But aside from the rewards of playing, Nintendo Land also understands the realities of playing games, and more importantly playing games together. It knows that when there is a group of you, you will want to mix up who has the WiiU controller regularly, so it provides a very fluid option to do this at the end of each game. It helps keep the variety and interest among your friends if they’re doing something new. Also the game recognizes that it won’t always be just 1 of you or 5 of you playing. Sometimes it will only be 2 or 3 of you around. So in these cases it tweaks game modes to suit the number of players or provides AI players where necessary to never detract from the minigame experience.
Maybe I’m old-school, maybe I’m not a fan of change, or maybe I’m just out of touch. Either way I’m of the opinion that the best fun you can have with a games console is with a good local multiplayer game. Get some friends round a TV, get the drinks and snacks in, and you’re all set for an evening of laughter and mockery. There’s nothing quite like be able to see the face of the person you just killed in an FPS, or watch them react after you’ve just overtaken them on the line in a racing game, and what Nintendo Land does is remind you of this fact from the very start. It provides you with numerous experiences that are packed with enough variety, humour and competitive edge to keep you wanting to play them again and again. If you can rustle up one or two friends or willing family members this Christmas, then Nintendo Land is well worth picking up, even at full price. It's not a singleplayer game and it never pretends to be, but if you accept it for what it is, you'll be glad you picked it up, and your friends will be too. In short, if you have a Wii U, and love a bit of local multiplayer, you really ought to get this game.
- Thoroughly enjoyable collection of minigames
- Instantly accessible to all
- Reinvigorates the local multiplayer
- Hours of entertainment
- No sprawling 100+ hour epic game
- Some minigames feel a little similar
The Short Version: As a collection of minigames, Nintendo Land was never going to be groundbreaking. But what it is, is a game that is inviting, engaging, rewarding and so full of polish that it sets a very high benchmark for this type of game. What it set out to do was showcase the WiiU potential.

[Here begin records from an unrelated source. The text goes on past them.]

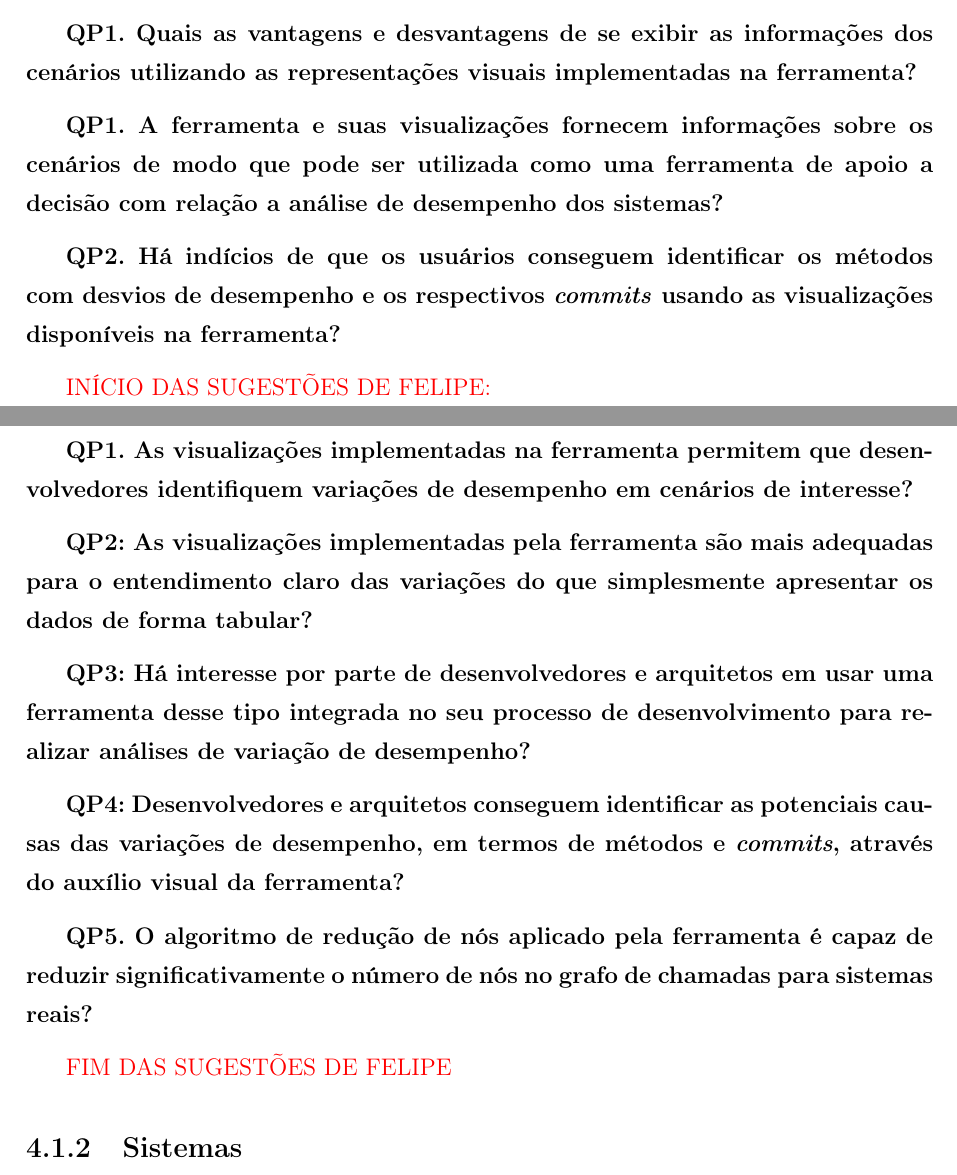
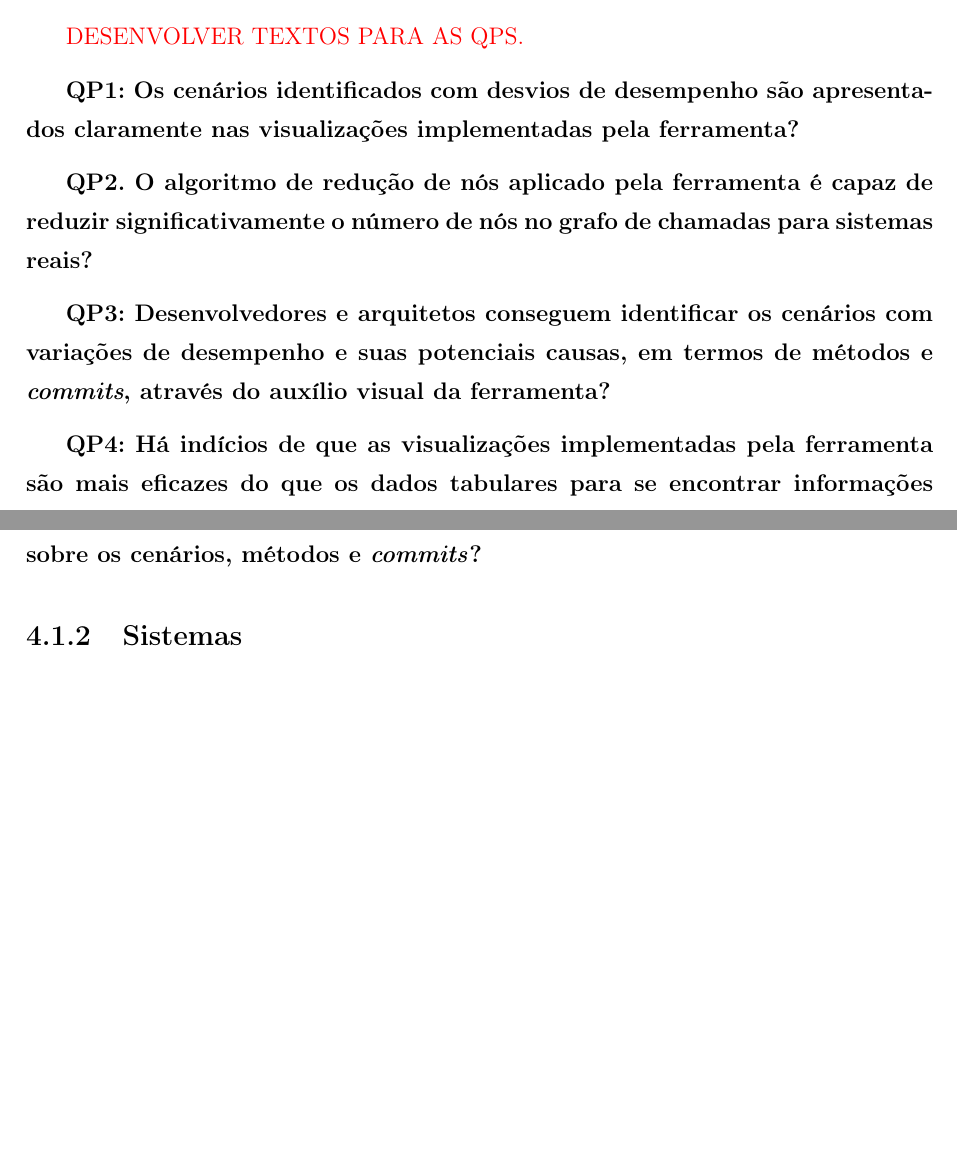
Before and after one commit to leosilva/dissertacao, a LaTeX thesis (Modelo-PPgSC.tex, which reads Capitulos/Capitulo4.tex): two parts of pages 68 and 69 of 118, joined at a grey line, cut at the place of the change, the shorter picture padded with empty space. The pictures show the PDF file Modelo-PPgSC.pdf that the author committed with the source.

Commit message:
ajustes após reunião com Felipe.

```diff
--- a/Capitulos/Capitulo4.tex
+++ b/Capitulos/Capitulo4.tex
@@ -17,8 +17,7 @@ O questionário foi enviado para todos os contribuidores no GitHub dos sistemas
 
 Os principais objetivos deste estudo são investigar se a ferramenta \textit{\toolName}, com suas visualizações e propriedades visuais oferecidas, é capaz de representar as evoluções de desempenho dos cenários analisados, se os usuários conseguem identificar esses desvios através das representações visuais oferecidas e se é útil para as equipes de desenvolvimento dos sistemas analisados. Ao utilizar a ferramenta, os usuários poderão identificar os cenários com desvios de desempenho e, a partir da análise do grafo de chamadas de cada um deles, tomar conhecimento sobre os \textit{commits} dos métodos que possivelmente foram os responsáveis pelo desvio. A partir de então, ações podem ser tomadas pela equipe de desenvolvimento para sanar possíveis problemas no desempenho das aplicações. O estudo foi guiado pelas seguintes questões de pesquisa:
 
-\textbf{QP1. As visualizações implementadas na ferramenta se mostraram suficientes (?) para representar os cenários e suas propriedades?}
+{\color{red}DESENVOLVER TEXTOS PARA AS QPS.}
 
-\textbf{QP1. Quais as vantagens e desvantagens de se exibir as informações dos cenários utilizando as representações visuais implementadas na ferramenta?}
+\textbf{QP1: Os cenários identificados com desvios de desempenho são apresentados claramente nas visualizações implementadas pela ferramenta?}
 
-\textbf{QP1. A ferramenta e suas visualizações fornecem informações sobre os cenários de modo que pode ser utilizada como uma ferramenta de apoio a decisão com relação a análise de desempenho dos sistemas?}
@@ -27,8 +27,2 @@ Os principais objetivos deste estudo são investigar se a ferramenta \textit{\to
 
-{\color{red}INÍCIO DAS SUGESTÕES DE FELIPE:}
-
-\textbf{QP1. As visualizações implementadas na ferramenta permitem que desenvolvedores identifiquem variações de desempenho em cenários de interesse?}
-
-\textbf{QP2: As visualizações implementadas pela ferramenta são mais adequadas para o entendimento claro das variações do que simplesmente apresentar os dados de forma tabular?}
-
-\textbf{QP3: Há interesse por parte de desenvolvedores e arquitetos em usar uma ferramenta desse tipo integrada no seu processo de desenvolvimento para realizar análises de variação de desempenho?}
+\textbf{QP4: Há indícios de que as visualizações implementadas pela ferramenta são mais eficazes do que os dados tabulares para se encontrar informações sobre os cenários, métodos e \textit{commits}?}
```
Also changed, not shown: Modelo-PPgSC.pdf, Capitulos/Capitulo4.tex (19 more changed lines), 6 other files.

What it provided was not only a glimpse into a future for the console which most definitely has potential, but it also reminded us where true fun lies – in the enjoyment of games with friends and family. Even if their Miis do dress up as a Pikmin in the process.